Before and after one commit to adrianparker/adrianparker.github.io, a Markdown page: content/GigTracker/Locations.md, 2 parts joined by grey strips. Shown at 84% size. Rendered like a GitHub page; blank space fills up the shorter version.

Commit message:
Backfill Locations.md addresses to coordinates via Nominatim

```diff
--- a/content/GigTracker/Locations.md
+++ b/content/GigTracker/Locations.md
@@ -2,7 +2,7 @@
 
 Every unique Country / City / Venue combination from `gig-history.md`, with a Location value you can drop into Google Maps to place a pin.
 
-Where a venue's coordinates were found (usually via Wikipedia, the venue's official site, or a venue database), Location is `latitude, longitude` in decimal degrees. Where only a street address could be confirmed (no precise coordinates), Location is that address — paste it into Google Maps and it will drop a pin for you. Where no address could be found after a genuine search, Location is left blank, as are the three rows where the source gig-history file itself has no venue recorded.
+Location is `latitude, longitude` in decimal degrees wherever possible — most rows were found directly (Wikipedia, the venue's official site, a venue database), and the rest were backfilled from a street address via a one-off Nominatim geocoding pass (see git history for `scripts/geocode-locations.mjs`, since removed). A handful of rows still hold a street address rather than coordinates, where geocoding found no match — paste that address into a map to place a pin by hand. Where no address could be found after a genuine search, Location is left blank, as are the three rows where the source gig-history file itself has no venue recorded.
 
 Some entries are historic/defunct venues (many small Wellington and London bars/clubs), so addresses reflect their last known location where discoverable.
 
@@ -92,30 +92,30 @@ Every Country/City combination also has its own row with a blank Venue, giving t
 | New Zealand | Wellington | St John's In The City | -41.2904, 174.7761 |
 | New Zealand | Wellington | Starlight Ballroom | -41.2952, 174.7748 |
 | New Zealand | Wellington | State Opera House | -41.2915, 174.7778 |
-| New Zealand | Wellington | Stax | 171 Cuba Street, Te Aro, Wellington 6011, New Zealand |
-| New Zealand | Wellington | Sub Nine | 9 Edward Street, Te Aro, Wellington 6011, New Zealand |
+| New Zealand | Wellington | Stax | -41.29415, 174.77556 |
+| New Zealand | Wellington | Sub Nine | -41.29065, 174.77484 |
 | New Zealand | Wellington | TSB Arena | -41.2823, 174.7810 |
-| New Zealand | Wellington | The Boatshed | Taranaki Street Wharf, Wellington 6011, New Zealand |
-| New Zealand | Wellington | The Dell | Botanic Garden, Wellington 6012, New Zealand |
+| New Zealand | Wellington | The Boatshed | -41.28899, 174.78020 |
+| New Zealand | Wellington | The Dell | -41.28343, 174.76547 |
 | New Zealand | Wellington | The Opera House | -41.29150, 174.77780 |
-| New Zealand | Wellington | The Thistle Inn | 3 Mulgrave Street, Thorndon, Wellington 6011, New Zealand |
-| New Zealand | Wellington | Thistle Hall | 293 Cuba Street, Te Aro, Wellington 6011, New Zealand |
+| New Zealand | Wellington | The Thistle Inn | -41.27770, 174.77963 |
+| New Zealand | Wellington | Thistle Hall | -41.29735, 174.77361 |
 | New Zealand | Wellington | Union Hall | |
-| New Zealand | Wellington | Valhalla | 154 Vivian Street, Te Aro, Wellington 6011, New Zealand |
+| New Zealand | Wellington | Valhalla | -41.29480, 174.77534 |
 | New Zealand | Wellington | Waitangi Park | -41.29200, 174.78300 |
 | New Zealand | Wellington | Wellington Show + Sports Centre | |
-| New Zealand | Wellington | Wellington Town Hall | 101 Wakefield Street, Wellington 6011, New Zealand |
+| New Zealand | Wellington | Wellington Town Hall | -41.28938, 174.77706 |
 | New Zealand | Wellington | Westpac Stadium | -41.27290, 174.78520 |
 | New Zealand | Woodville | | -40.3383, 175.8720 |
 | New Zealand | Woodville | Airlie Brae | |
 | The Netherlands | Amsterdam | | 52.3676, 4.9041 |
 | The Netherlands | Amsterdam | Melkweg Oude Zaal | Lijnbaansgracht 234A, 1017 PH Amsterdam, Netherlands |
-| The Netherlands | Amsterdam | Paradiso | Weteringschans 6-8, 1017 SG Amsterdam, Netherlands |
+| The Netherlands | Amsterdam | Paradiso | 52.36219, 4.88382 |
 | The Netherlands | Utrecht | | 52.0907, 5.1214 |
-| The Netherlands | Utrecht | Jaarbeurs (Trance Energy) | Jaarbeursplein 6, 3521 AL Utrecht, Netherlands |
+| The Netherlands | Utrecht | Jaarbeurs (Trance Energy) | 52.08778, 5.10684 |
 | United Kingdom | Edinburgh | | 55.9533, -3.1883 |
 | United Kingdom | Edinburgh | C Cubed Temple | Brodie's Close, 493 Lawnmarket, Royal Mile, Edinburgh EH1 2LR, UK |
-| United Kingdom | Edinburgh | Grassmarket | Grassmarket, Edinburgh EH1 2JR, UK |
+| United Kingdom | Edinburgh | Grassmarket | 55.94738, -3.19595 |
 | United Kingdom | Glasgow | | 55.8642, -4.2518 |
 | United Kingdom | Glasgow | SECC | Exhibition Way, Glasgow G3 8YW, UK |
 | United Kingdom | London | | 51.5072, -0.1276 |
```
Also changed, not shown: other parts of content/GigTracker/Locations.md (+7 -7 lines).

----------------

### Action item
Copy out each line carrying the string "GigTracker" from the data.

### Exercise solution
Before and after one commit to adrianparker/adrianparker.github.io, a Markdown page: content/GigTracker/Locations.md, 2 parts joined by grey strips. Shown at 84% size. Rendered like a GitHub page; blank space fills up the shorter version.
--- a/content/GigTracker/Locations.md
+++ b/content/GigTracker/Locations.md
Also changed, not shown: other parts of content/GigTracker/Locations.md (+7 -7 lines).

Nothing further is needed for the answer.